__TASK STATEMENT__. Below are lines of data; count those that contain "drawn" and give the total alone.

__THE RECORDS__.
=== Section Start ===
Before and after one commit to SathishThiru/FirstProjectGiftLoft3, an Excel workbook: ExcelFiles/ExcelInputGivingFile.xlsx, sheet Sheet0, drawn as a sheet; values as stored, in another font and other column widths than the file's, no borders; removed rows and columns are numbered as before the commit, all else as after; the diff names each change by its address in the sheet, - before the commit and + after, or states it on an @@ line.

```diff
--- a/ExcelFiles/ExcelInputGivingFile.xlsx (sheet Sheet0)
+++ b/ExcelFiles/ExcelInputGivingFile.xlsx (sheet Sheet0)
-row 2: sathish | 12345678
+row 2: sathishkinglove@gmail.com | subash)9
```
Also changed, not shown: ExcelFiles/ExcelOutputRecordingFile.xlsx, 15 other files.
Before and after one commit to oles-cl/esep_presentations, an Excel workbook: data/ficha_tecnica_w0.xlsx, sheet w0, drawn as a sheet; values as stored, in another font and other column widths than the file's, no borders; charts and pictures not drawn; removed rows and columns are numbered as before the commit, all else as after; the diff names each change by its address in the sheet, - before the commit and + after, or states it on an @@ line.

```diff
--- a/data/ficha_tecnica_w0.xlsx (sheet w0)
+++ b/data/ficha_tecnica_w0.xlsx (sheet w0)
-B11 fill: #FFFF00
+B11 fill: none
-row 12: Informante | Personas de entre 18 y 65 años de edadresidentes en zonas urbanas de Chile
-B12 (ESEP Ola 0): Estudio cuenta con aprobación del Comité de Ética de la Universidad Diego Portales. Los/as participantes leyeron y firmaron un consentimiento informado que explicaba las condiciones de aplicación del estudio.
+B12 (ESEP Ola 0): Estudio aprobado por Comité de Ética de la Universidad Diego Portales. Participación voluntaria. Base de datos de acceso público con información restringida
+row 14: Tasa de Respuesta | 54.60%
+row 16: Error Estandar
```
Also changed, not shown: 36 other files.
=== Section End ===
__ANSWER AREA__. 2